[Data records]

*** Begin section ***

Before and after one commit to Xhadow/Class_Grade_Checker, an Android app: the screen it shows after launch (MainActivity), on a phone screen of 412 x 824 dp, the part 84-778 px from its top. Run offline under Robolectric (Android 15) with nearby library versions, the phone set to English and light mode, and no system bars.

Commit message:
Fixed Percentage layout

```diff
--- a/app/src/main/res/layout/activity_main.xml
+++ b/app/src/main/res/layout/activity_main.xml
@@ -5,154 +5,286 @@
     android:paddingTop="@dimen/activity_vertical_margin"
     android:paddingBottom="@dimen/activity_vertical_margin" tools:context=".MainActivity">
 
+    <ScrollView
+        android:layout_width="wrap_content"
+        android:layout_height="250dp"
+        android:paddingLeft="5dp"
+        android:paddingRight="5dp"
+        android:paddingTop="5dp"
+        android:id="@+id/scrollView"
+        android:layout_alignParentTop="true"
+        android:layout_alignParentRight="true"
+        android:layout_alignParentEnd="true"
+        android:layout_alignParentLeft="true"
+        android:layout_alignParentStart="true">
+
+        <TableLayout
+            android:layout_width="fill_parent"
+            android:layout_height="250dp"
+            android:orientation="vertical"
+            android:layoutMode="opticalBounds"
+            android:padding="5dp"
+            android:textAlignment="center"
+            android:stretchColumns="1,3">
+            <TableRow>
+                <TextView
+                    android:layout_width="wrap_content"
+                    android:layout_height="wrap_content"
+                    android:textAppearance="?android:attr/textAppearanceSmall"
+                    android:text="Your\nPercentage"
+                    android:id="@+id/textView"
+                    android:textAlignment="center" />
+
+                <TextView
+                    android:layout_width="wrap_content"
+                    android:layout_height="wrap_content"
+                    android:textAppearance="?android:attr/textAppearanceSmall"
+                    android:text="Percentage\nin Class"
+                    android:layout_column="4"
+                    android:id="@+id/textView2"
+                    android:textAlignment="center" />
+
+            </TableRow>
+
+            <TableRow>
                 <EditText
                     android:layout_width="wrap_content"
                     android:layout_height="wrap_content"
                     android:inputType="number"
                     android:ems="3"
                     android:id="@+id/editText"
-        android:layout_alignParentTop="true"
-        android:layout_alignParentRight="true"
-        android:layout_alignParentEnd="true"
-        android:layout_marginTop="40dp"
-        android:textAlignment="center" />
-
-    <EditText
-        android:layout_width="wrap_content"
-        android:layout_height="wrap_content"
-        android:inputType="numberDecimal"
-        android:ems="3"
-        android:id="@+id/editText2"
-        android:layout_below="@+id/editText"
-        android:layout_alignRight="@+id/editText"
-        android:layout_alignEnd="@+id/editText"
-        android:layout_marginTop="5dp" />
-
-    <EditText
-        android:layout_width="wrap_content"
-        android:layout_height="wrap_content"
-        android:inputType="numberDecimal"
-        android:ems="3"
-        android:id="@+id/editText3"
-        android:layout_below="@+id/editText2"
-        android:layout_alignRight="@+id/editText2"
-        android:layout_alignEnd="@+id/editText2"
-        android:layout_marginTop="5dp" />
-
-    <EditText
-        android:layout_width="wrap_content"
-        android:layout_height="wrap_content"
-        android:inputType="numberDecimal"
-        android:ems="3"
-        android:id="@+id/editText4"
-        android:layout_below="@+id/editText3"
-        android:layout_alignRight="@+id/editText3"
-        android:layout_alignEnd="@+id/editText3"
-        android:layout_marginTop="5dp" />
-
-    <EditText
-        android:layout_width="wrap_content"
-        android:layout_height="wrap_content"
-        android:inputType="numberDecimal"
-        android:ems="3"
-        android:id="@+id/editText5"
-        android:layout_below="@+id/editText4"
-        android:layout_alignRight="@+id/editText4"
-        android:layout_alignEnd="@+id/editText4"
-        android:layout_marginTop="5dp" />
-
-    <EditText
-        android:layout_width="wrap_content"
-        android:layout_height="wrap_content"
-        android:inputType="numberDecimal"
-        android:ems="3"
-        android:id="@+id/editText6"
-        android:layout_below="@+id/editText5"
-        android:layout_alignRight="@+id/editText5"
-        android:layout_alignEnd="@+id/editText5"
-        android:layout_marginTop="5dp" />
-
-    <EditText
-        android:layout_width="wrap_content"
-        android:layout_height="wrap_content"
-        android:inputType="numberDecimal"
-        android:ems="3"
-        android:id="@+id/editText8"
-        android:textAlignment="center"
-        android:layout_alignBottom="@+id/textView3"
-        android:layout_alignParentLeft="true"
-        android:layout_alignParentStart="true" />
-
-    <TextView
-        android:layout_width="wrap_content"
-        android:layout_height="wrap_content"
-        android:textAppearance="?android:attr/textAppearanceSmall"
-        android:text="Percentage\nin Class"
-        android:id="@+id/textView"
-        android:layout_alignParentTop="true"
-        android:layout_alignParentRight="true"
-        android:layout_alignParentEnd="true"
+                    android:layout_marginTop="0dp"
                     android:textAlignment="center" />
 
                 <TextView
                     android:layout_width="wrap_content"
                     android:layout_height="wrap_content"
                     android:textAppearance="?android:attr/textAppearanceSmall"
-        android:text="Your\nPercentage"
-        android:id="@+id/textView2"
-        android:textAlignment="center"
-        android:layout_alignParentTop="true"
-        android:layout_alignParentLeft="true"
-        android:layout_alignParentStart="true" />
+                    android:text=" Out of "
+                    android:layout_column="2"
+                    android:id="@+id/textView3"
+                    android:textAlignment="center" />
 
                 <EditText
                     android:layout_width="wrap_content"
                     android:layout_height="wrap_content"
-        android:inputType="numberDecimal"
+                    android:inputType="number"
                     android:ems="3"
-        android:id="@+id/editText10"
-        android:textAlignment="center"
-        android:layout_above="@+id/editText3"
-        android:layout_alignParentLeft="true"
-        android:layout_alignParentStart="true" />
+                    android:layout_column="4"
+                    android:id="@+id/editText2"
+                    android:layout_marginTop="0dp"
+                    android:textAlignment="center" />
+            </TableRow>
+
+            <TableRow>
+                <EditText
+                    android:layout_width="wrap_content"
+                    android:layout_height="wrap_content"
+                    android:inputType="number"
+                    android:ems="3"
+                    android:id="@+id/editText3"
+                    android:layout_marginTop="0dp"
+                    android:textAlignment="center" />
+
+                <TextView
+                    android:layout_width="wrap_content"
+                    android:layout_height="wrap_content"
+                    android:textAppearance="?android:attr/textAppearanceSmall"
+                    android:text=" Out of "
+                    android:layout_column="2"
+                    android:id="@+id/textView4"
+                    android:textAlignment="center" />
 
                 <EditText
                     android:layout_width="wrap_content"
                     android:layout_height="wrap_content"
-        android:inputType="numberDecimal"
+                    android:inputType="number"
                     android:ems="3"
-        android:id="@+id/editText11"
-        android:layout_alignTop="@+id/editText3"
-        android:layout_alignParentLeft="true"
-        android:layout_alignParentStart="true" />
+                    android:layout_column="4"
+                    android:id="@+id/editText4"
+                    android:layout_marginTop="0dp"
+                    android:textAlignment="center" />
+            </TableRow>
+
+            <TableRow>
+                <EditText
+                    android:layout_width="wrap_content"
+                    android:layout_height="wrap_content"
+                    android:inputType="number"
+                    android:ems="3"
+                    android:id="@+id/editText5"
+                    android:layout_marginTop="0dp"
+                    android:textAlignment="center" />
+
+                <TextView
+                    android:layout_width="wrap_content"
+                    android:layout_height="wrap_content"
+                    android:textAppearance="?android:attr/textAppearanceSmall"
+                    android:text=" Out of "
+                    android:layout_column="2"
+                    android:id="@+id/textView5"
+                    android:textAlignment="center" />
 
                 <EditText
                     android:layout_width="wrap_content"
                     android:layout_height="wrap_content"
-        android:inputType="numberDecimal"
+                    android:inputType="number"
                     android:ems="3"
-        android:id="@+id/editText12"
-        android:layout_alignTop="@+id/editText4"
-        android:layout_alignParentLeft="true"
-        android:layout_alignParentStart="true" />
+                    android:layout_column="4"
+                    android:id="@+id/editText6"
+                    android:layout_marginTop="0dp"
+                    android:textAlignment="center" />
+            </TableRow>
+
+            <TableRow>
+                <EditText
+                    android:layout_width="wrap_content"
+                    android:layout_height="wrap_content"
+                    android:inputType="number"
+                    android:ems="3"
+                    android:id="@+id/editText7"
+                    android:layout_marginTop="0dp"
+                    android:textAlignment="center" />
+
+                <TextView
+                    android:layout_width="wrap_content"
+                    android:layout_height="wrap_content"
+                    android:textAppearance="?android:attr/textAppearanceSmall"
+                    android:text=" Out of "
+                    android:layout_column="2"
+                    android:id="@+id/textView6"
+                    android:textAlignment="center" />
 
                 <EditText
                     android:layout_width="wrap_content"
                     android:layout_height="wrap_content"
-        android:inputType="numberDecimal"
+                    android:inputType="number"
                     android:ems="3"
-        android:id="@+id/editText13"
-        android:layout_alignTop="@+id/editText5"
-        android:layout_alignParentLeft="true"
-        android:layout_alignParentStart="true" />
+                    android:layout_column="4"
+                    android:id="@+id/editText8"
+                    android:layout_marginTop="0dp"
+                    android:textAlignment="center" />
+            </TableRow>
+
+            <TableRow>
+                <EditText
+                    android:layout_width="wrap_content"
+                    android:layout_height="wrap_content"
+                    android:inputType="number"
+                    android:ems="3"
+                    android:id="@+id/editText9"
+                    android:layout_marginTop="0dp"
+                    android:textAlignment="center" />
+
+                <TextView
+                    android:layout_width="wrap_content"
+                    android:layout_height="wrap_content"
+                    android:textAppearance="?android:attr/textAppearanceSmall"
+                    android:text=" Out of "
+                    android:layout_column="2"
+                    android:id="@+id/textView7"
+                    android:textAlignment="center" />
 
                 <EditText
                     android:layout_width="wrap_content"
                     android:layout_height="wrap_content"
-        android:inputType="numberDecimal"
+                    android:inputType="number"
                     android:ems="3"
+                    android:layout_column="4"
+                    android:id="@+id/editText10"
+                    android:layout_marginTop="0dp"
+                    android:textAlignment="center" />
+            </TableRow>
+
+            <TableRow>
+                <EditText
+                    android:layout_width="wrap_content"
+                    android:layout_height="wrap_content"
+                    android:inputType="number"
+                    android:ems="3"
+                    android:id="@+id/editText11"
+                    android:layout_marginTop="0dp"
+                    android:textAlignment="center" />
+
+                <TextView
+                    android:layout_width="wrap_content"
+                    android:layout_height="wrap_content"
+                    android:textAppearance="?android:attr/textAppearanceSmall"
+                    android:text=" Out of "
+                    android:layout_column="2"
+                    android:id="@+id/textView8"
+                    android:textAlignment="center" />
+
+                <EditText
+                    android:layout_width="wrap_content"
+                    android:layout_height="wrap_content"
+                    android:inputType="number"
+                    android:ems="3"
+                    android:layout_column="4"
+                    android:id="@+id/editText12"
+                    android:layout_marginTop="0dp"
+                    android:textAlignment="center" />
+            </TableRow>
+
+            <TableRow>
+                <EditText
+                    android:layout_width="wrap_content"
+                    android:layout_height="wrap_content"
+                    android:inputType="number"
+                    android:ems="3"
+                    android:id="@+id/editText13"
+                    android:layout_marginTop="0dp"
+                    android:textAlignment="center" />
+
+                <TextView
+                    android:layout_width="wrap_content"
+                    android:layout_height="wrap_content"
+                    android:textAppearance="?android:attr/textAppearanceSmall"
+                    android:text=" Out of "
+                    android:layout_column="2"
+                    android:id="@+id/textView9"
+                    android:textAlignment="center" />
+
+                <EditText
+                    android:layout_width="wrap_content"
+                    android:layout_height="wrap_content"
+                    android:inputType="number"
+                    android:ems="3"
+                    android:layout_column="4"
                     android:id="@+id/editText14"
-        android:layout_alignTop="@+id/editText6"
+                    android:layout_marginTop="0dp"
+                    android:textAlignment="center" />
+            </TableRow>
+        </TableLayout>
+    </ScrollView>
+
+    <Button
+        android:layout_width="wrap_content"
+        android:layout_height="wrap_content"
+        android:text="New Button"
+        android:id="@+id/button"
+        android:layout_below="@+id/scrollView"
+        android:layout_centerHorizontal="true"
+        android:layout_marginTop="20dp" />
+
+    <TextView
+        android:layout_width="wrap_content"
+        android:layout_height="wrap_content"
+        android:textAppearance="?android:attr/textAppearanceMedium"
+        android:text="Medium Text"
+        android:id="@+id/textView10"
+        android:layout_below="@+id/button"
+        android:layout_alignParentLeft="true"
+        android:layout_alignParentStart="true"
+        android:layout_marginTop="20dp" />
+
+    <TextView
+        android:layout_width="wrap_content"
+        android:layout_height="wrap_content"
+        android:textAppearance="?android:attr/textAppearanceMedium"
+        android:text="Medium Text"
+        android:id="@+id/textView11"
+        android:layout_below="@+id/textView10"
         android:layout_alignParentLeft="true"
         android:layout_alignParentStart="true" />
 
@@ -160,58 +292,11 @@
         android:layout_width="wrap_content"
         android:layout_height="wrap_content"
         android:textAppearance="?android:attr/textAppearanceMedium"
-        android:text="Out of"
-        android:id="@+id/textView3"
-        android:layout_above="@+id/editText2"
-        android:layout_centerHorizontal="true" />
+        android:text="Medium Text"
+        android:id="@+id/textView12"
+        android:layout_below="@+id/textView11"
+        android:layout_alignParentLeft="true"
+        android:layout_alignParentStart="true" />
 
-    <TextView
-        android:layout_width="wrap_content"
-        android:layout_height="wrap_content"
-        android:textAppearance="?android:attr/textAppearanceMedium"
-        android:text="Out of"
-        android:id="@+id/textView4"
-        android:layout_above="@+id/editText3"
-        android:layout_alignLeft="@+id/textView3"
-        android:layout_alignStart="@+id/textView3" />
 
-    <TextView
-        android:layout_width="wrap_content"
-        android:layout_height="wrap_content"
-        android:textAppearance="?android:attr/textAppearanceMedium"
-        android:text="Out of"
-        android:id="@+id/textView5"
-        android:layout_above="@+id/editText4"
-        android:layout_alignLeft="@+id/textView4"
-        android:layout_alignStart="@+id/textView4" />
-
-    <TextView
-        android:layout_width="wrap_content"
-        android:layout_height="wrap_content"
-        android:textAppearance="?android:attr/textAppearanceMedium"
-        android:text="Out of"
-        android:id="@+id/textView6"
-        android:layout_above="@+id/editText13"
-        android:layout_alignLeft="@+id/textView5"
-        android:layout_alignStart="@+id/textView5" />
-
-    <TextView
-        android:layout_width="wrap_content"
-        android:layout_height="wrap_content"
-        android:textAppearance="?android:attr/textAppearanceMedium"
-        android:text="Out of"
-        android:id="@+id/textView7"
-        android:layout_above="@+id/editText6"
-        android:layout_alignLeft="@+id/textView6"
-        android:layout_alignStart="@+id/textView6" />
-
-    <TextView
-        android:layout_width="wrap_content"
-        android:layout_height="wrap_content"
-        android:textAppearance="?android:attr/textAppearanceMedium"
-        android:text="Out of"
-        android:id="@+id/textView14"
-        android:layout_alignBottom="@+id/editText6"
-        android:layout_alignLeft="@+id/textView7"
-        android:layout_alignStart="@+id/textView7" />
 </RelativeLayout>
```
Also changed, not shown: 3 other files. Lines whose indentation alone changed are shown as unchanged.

*** End section ***

### YOUR ASSIGNMENT
Find the number of lines above that hold the word "paddingTop", then write that number by itself.

### RESPONSE BOX
2